(RECORDS PROVIDED Opens)

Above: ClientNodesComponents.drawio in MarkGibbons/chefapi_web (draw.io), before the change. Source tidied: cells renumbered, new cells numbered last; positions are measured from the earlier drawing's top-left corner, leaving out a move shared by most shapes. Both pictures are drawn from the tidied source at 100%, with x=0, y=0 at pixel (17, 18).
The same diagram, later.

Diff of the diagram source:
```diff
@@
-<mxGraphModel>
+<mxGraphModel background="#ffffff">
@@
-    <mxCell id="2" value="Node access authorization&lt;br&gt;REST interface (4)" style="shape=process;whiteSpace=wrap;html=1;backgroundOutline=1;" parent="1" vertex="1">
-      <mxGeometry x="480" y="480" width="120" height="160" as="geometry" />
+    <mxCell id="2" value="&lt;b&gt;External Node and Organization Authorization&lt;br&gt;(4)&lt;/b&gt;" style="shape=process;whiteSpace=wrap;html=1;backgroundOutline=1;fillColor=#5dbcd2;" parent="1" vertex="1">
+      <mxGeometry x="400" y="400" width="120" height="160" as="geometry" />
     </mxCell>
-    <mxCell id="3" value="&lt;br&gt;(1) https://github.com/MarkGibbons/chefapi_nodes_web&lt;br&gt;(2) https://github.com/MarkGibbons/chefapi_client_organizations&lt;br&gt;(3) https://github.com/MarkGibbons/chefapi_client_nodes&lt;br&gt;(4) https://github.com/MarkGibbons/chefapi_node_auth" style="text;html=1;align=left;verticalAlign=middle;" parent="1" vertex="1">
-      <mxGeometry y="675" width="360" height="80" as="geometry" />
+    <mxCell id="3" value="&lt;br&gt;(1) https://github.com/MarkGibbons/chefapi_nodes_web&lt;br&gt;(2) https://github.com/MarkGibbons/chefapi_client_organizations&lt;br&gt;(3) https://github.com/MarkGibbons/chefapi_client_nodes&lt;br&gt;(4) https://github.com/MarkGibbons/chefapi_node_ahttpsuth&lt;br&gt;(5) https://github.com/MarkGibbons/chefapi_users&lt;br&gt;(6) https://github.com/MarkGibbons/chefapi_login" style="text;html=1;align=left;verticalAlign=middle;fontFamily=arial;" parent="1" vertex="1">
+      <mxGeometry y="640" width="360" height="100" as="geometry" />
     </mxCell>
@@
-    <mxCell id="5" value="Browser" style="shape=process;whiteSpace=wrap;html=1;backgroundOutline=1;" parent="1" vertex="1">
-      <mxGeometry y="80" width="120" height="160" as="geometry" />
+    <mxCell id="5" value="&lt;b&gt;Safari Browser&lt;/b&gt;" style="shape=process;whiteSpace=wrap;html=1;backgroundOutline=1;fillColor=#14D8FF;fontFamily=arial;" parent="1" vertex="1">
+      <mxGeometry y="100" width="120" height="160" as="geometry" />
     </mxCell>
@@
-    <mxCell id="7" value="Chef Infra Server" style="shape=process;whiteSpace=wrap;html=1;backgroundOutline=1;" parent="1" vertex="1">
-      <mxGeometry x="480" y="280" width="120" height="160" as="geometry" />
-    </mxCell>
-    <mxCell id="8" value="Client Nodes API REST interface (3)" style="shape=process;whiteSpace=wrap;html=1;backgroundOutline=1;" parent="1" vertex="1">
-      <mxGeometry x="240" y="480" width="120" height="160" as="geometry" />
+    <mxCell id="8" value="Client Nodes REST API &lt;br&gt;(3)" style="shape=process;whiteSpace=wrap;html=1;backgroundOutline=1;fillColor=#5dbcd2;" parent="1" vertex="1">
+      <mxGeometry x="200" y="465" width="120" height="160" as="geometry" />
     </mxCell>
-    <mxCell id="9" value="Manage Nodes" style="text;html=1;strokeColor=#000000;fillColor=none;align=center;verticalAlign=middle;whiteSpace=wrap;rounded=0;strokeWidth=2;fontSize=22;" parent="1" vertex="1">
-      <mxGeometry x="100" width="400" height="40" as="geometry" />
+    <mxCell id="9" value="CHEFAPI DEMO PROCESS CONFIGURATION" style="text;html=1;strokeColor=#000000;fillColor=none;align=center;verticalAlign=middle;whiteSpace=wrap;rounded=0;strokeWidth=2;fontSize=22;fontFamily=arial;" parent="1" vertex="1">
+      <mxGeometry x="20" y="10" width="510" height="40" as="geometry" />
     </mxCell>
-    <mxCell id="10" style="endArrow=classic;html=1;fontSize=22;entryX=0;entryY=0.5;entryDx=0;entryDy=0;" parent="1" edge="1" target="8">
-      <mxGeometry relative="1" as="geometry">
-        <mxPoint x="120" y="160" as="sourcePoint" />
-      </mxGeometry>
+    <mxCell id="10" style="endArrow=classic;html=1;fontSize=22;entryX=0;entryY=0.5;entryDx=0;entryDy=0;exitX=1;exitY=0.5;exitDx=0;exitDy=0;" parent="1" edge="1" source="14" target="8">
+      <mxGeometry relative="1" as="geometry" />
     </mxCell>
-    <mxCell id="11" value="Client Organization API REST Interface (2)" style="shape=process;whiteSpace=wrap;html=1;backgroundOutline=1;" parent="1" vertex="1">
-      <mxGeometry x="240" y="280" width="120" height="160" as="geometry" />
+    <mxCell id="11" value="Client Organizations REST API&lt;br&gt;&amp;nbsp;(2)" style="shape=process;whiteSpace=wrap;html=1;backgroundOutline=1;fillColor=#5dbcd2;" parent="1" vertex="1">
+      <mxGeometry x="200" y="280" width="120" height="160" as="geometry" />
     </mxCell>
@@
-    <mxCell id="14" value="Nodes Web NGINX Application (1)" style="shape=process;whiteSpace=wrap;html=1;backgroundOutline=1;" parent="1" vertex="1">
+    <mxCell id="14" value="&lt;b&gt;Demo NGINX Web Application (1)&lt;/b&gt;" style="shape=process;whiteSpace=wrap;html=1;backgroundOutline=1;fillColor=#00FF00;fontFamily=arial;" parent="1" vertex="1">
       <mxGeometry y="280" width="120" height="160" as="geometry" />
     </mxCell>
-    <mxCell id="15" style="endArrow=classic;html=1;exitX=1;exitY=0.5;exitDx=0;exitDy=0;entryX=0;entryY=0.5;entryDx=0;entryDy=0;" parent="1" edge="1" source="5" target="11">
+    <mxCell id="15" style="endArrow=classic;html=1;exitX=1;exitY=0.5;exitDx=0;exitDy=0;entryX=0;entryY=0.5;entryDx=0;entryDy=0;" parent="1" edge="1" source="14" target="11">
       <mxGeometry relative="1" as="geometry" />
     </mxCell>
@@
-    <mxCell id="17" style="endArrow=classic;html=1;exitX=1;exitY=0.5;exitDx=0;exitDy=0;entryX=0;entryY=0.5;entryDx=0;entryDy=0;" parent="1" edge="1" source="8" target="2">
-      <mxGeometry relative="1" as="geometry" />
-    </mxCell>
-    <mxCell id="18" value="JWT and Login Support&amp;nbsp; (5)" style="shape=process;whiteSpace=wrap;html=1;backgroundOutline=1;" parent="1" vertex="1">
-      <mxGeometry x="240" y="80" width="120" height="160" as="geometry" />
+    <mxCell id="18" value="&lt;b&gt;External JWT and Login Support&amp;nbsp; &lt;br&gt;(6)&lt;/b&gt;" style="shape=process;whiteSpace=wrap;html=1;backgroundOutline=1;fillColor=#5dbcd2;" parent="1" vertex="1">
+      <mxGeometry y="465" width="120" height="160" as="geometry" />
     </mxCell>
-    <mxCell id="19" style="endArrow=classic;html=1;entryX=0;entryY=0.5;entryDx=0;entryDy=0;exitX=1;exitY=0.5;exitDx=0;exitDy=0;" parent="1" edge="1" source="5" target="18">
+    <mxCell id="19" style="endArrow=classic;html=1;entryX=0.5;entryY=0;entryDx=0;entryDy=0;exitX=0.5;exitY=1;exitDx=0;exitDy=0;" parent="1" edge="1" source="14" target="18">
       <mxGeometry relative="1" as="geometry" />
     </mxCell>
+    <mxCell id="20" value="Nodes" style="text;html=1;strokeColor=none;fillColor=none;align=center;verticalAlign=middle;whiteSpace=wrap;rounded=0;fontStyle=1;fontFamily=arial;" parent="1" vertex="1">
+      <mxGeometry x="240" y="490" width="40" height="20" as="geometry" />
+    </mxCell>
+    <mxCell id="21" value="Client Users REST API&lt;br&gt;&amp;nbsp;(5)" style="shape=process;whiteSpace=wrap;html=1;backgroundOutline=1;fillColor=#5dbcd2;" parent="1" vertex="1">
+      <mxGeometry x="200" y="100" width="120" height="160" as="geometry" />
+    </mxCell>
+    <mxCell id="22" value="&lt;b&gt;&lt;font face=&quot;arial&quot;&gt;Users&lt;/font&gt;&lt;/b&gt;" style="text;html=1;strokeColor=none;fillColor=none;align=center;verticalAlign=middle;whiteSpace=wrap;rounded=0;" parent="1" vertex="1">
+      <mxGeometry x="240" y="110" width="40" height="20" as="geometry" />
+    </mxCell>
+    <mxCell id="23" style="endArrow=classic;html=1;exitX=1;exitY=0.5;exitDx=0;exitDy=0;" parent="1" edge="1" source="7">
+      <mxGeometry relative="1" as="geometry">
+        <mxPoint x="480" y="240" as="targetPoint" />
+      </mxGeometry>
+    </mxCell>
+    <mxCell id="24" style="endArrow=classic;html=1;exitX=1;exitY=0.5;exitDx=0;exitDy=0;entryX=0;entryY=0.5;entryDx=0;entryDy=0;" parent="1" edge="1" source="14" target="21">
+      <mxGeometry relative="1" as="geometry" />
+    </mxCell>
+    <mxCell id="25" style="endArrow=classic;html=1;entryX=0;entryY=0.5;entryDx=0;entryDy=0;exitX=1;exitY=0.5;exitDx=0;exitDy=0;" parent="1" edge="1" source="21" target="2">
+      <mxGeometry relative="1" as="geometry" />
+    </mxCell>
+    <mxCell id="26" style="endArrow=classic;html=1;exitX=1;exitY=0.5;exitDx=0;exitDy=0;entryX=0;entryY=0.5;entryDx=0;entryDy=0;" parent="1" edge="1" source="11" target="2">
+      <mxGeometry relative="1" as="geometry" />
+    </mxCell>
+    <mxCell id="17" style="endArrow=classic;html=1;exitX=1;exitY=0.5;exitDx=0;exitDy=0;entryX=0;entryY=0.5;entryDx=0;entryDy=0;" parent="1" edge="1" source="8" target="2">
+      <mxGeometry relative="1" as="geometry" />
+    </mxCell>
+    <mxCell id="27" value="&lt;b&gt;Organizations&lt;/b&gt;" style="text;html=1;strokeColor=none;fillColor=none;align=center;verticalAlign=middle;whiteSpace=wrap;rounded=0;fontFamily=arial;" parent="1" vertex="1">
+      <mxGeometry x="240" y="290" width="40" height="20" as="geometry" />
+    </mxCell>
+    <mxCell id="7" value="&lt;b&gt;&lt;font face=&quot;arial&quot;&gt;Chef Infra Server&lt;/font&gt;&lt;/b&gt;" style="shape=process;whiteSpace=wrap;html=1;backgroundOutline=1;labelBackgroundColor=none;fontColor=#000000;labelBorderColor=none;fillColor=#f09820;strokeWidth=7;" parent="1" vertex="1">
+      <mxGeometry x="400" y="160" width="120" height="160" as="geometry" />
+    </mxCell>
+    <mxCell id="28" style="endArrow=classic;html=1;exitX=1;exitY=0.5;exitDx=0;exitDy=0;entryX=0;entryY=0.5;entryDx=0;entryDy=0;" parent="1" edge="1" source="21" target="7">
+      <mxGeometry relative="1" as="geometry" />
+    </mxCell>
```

(RECORDS PROVIDED Closes)

TASK GOAL
Whenever the word "mxPoint" occurs in a line of the records, that line counts once; state the total alone.

RESULT BELOW
2